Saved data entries
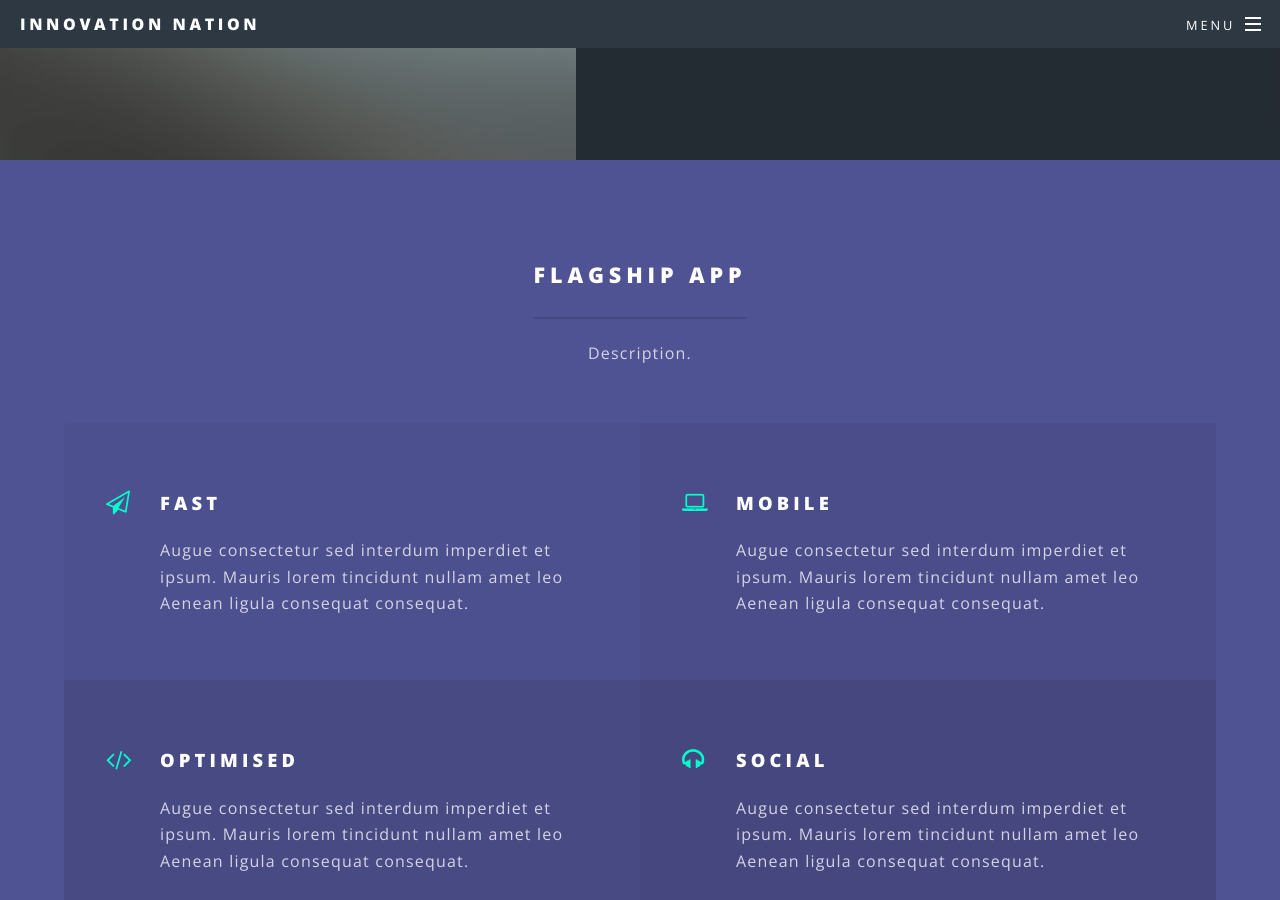
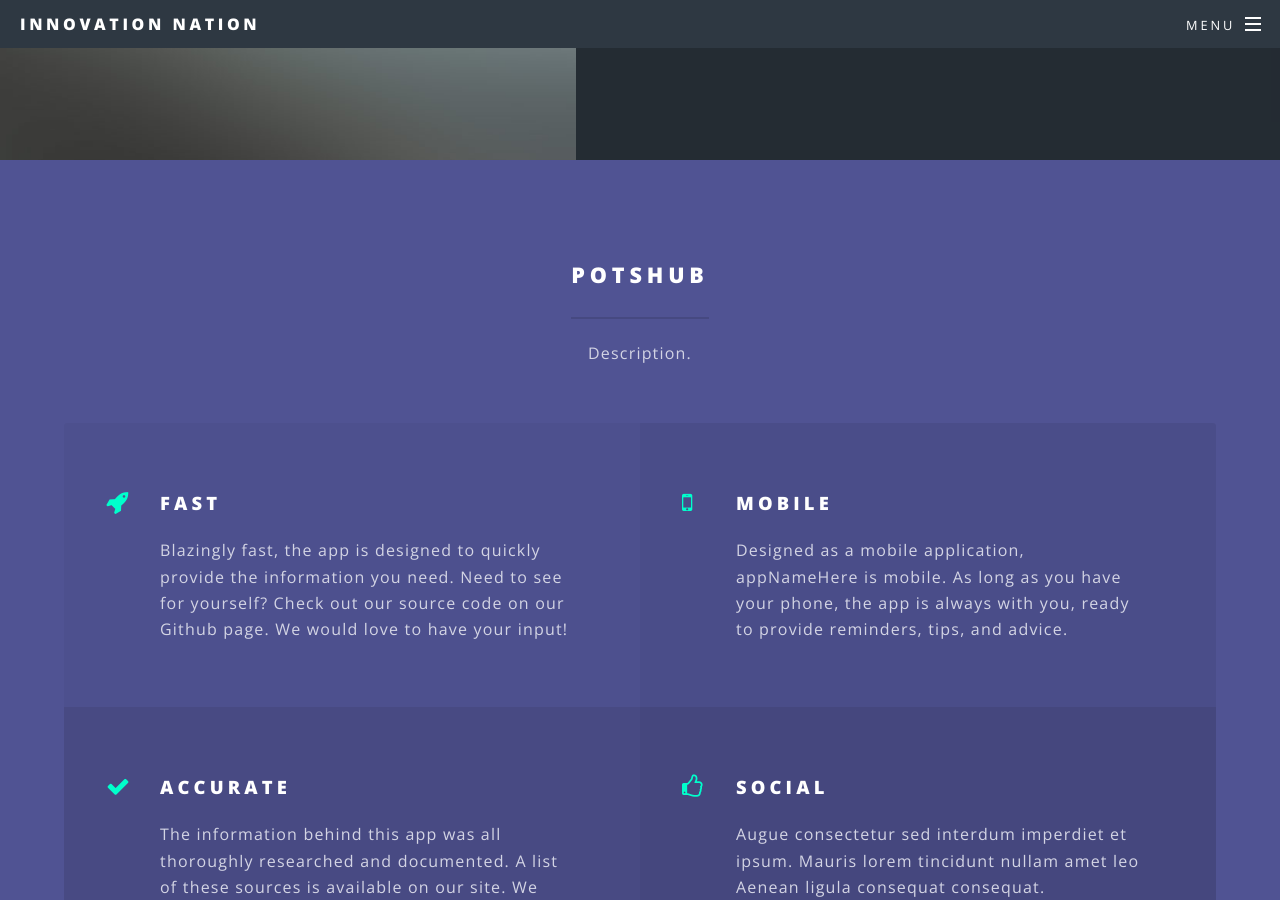
Before and after one commit to innovationNation/innovationNation.github.io, a Jekyll site: the page built from index.html, in a window 1280 px wide and 900 px high, scrolled down 2419 px. Built offline with Jekyll 4.4.1, drawn with Linux system fonts in a browser that asks for light colours; some of the changed text lies outside the part shown.

Commit message:
Various website updates
Signed-off-by: Kisa (Chris) Ayano <kisa.ayano@icloud.com>

```diff
--- a/_config.yml
+++ b/_config.yml
@@ -4,7 +4,7 @@
 # Site settings
 title: innovation Nation
 description: |
-  Always iN.
+  iNtending to iNnovate.
 owner: innovation Nation # or company name
 first_published: 2016 # if migrating another site, the year of your first publish
 email: your-email@domain.com
--- /dev/null
+++ b/appabout.html
@@ -0,0 +1,6 @@
+---
+layout: page
+title: About the App
+---
+<h3>An App That Helps People with POTS Manage Their Lives</h3>
+<p>Developed over an intense five week period, the appNameHere combines an activity tracker, water and salt monitor, and a social media platform to help people with POTS to manage the syndrome. The app reminds users to exercise and alerts them if they are not meeting their health goals. </p>
--- a/index.html
+++ b/index.html
@@ -56,33 +56,33 @@ layout: landing
 					<section id="three" class="wrapper style3 special">
 						<div class="inner">
 							<header class="major">
-								<h2>Flagship App</h2>
+								<h2>POTSHub</h2>
 								<p>Description.</p>
 							</header>
 							<ul class="features">
-								<li class="icon fa-paper-plane-o">
+								<li class="icon fa-rocket">
 									<h3>Fast</h3>
-									<p>Augue consectetur sed interdum imperdiet et ipsum. Mauris lorem tincidunt nullam amet leo Aenean ligula consequat consequat.</p>
+									<p>Blazingly fast, the app is designed to quickly provide the information you need. Need to see for yourself? Check out our source code on our Github page. We would love to have your input!</p>
 								</li>
-								<li class="icon fa-laptop">
+								<li class="icon fa-mobile-phone">
 									<h3>Mobile</h3>
-									<p>Augue consectetur sed interdum imperdiet et ipsum. Mauris lorem tincidunt nullam amet leo Aenean ligula consequat consequat.</p>
+									<p>Designed as a mobile application, appNameHere is mobile. As long as you have your phone, the app is always with you, ready to provide reminders, tips, and advice. </p>
 								</li>
-								<li class="icon fa-code">
-									<h3>Optimised</h3>
-									<p>Augue consectetur sed interdum imperdiet et ipsum. Mauris lorem tincidunt nullam amet leo Aenean ligula consequat consequat.</p>
+								<li class="icon fa-check">
+									<h3>Accurate</h3>
+									<p>The information behind this app was all thoroughly researched and documented. A list of these sources is available on our site. We consulted with experts to ensure the app was correct, safe, and reliable. </p>
 								</li>
-								<li class="icon fa-headphones">
+								<li class="icon fa-thumbs-o-up">
 									<h3>Social</h3>
 									<p>Augue consectetur sed interdum imperdiet et ipsum. Mauris lorem tincidunt nullam amet leo Aenean ligula consequat consequat.</p>
 								</li>
 								<li class="icon fa-heart-o">
 									<h3>Built with Love</h3>
-									<p>Augue consectetur sed interdum imperdiet et ipsum. Mauris lorem tincidunt nullam amet leo Aenean ligula consequat consequat.</p>
+									<p>Inspired by friends and colleagues with POTS, the app is designed to help those with POTS in any way possible.</p>
 								</li>
-								<li class="icon fa-flag-o">
+								<li class="icon fa-sliders">
 									<h3>Receptive</h3>
-									<p>Augue consectetur sed interdum imperdiet et ipsum. Mauris lorem tincidunt nullam amet leo Aenean ligula consequat consequat.</p>
+									<p>We strive to match the needs of our users. If there is anything we can do to make your experience better, contact us! We'll be more than happy to help you.</p>
 								</li>
 							</ul>
 						</div>
```
Also changed, not shown: README.md, favicon.ico (added), 1 other file.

▶ Instructions for the task: Leave out the pictures, and give all the records again exactly.

▶ The completed task:
Before and after one commit to innovationNation/innovationNation.github.io, a Jekyll site: the page built from index.html, in a window 1280 px wide and 900 px high, scrolled down 2419 px. Built offline with Jekyll 4.4.1, drawn with Linux system fonts in a browser that asks for light colours; some of the changed text lies outside the part shown.

Commit message:
Various website updates
Signed-off-by: Kisa (Chris) Ayano <kisa.ayano@icloud.com>

```diff
--- a/_config.yml
+++ b/_config.yml
@@ -4,7 +4,7 @@
 # Site settings
 title: innovation Nation
 description: |
-  Always iN.
+  iNtending to iNnovate.
 owner: innovation Nation # or company name
 first_published: 2016 # if migrating another site, the year of your first publish
 email: your-email@domain.com
--- /dev/null
+++ b/appabout.html
@@ -0,0 +1,6 @@
+---
+layout: page
+title: About the App
+---
+<h3>An App That Helps People with POTS Manage Their Lives</h3>
+<p>Developed over an intense five week period, the appNameHere combines an activity tracker, water and salt monitor, and a social media platform to help people with POTS to manage the syndrome. The app reminds users to exercise and alerts them if they are not meeting their health goals. </p>
--- a/index.html
+++ b/index.html
@@ -56,33 +56,33 @@ layout: landing
 					<section id="three" class="wrapper style3 special">
 						<div class="inner">
 							<header class="major">
-								<h2>Flagship App</h2>
+								<h2>POTSHub</h2>
 								<p>Description.</p>
 							</header>
 							<ul class="features">
-								<li class="icon fa-paper-plane-o">
+								<li class="icon fa-rocket">
 									<h3>Fast</h3>
-									<p>Augue consectetur sed interdum imperdiet et ipsum. Mauris lorem tincidunt nullam amet leo Aenean ligula consequat consequat.</p>
+									<p>Blazingly fast, the app is designed to quickly provide the information you need. Need to see for yourself? Check out our source code on our Github page. We would love to have your input!</p>
 								</li>
-								<li class="icon fa-laptop">
+								<li class="icon fa-mobile-phone">
 									<h3>Mobile</h3>
-									<p>Augue consectetur sed interdum imperdiet et ipsum. Mauris lorem tincidunt nullam amet leo Aenean ligula consequat consequat.</p>
+									<p>Designed as a mobile application, appNameHere is mobile. As long as you have your phone, the app is always with you, ready to provide reminders, tips, and advice. </p>
 								</li>
-								<li class="icon fa-code">
-									<h3>Optimised</h3>
-									<p>Augue consectetur sed interdum imperdiet et ipsum. Mauris lorem tincidunt nullam amet leo Aenean ligula consequat consequat.</p>
+								<li class="icon fa-check">
+									<h3>Accurate</h3>
+									<p>The information behind this app was all thoroughly researched and documented. A list of these sources is available on our site. We consulted with experts to ensure the app was correct, safe, and reliable. </p>
 								</li>
-								<li class="icon fa-headphones">
+								<li class="icon fa-thumbs-o-up">
 									<h3>Social</h3>
 									<p>Augue consectetur sed interdum imperdiet et ipsum. Mauris lorem tincidunt nullam amet leo Aenean ligula consequat consequat.</p>
 								</li>
 								<li class="icon fa-heart-o">
 									<h3>Built with Love</h3>
-									<p>Augue consectetur sed interdum imperdiet et ipsum. Mauris lorem tincidunt nullam amet leo Aenean ligula consequat consequat.</p>
+									<p>Inspired by friends and colleagues with POTS, the app is designed to help those with POTS in any way possible.</p>
 								</li>
-								<li class="icon fa-flag-o">
+								<li class="icon fa-sliders">
 									<h3>Receptive</h3>
-									<p>Augue consectetur sed interdum imperdiet et ipsum. Mauris lorem tincidunt nullam amet leo Aenean ligula consequat consequat.</p>
+									<p>We strive to match the needs of our users. If there is anything we can do to make your experience better, contact us! We'll be more than happy to help you.</p>
 								</li>
 							</ul>
 						</div>
```
Also changed, not shown: README.md, favicon.ico (added), 1 other file.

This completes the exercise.